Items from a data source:

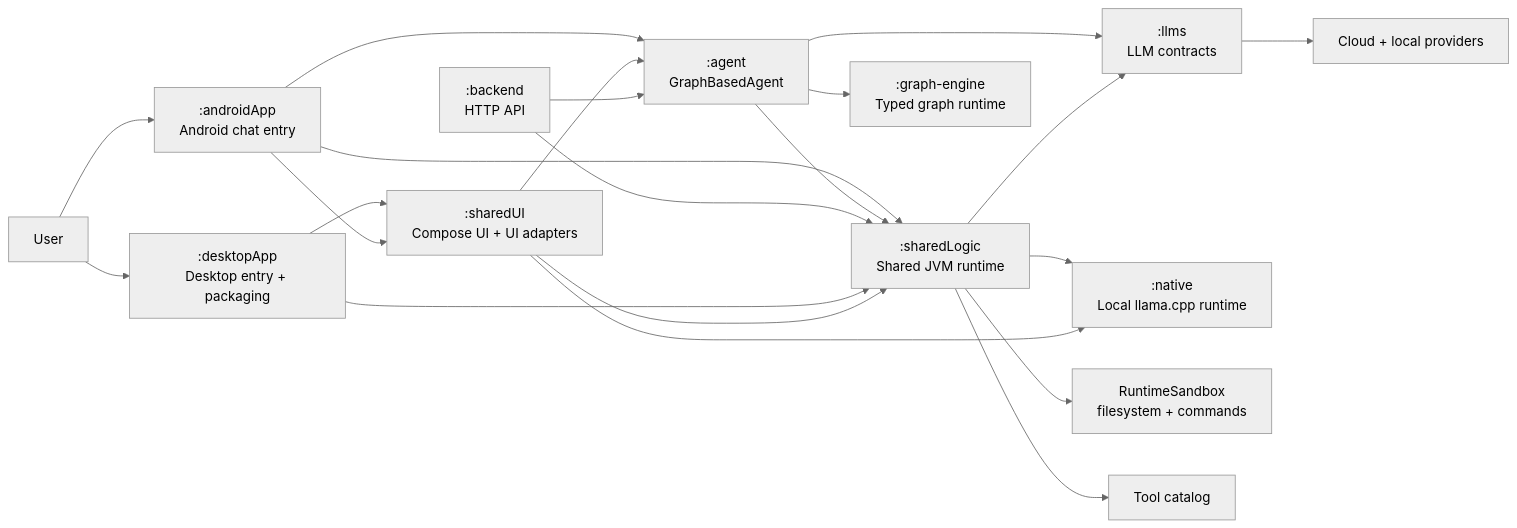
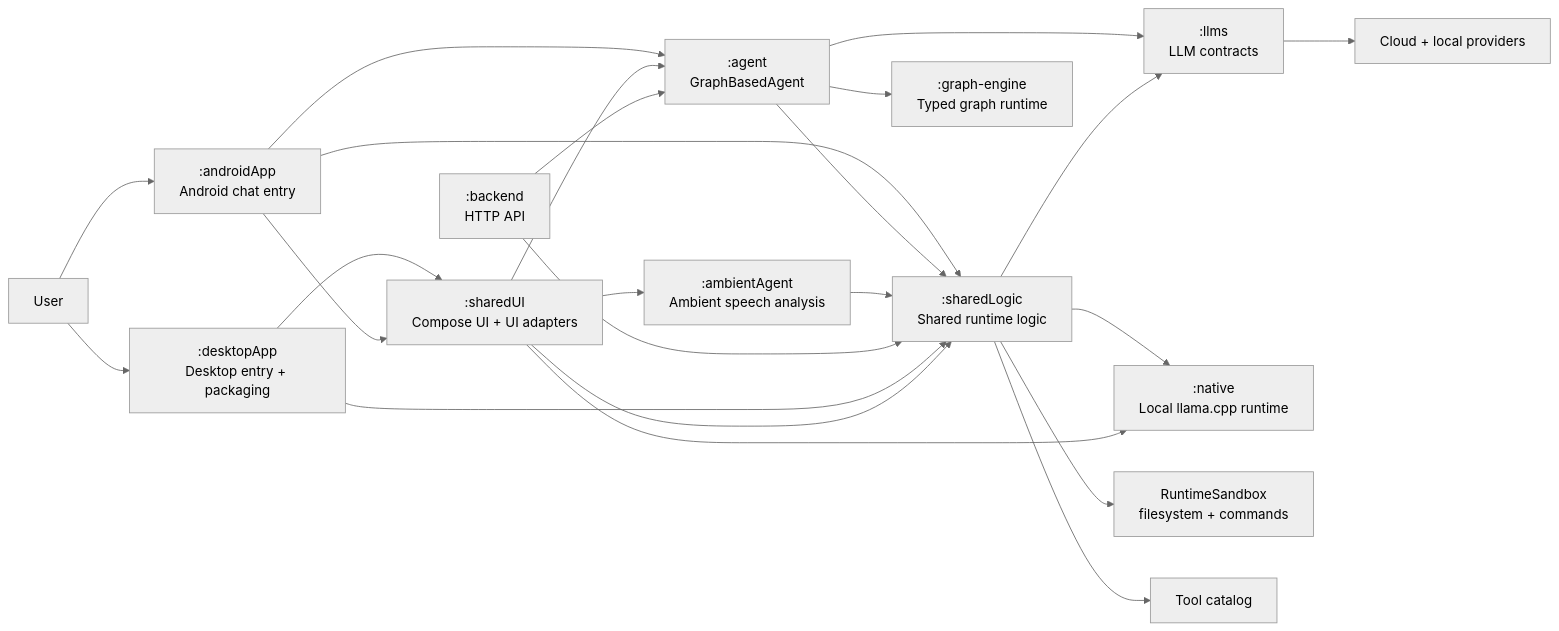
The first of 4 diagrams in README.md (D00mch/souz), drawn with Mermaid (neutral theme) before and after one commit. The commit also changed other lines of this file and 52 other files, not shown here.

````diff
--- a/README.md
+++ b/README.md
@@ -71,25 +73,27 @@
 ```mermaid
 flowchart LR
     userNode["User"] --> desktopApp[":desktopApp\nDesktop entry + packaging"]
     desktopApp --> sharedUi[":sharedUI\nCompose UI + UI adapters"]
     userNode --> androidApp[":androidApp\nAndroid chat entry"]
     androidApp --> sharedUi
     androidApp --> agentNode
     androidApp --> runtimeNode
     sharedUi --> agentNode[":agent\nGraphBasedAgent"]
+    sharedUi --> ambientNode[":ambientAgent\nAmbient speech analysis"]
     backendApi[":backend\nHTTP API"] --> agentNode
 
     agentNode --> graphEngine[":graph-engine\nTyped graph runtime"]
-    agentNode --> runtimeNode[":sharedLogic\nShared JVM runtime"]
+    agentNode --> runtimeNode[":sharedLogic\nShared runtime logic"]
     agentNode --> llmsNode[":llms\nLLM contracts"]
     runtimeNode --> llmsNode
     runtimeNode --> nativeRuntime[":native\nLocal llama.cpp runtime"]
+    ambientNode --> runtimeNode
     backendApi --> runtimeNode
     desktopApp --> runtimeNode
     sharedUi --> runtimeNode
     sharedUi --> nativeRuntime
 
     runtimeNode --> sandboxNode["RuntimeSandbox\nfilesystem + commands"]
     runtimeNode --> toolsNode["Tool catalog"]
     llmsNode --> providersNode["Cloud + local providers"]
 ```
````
...
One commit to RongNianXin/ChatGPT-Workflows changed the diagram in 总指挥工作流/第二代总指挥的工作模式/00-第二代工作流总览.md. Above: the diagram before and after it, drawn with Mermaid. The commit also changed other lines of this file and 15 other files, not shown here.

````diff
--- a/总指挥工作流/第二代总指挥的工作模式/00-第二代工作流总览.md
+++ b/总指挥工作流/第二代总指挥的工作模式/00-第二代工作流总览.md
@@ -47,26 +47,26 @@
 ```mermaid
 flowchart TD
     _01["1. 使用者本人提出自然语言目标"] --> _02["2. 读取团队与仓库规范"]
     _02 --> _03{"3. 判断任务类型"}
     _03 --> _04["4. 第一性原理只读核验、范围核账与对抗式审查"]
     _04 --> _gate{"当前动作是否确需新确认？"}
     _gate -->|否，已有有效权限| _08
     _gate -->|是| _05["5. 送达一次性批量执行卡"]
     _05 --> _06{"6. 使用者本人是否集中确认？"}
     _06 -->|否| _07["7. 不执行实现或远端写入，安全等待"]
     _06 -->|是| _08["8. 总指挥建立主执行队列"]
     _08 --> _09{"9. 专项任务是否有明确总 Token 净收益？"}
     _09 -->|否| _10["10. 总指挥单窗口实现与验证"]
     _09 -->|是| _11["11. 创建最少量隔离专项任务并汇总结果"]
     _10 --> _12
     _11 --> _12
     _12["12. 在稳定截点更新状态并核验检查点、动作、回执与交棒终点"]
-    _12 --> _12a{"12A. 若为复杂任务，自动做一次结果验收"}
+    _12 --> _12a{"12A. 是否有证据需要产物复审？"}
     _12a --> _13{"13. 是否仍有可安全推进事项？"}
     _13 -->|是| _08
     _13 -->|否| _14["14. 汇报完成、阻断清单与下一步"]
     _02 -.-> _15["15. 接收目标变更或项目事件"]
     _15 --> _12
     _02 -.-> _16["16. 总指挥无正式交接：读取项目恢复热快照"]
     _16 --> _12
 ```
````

### TO DO
Gather each line in the data that holds the string "sharedUi".

### PROBLEM SOLUTION
     desktopApp --> sharedUi[":sharedUI\nCompose UI + UI adapters"]
     androidApp --> sharedUi
     sharedUi --> agentNode[":agent\nGraphBasedAgent"]
+    sharedUi --> ambientNode[":ambientAgent\nAmbient speech analysis"]
     sharedUi --> runtimeNode
     sharedUi --> nativeRuntime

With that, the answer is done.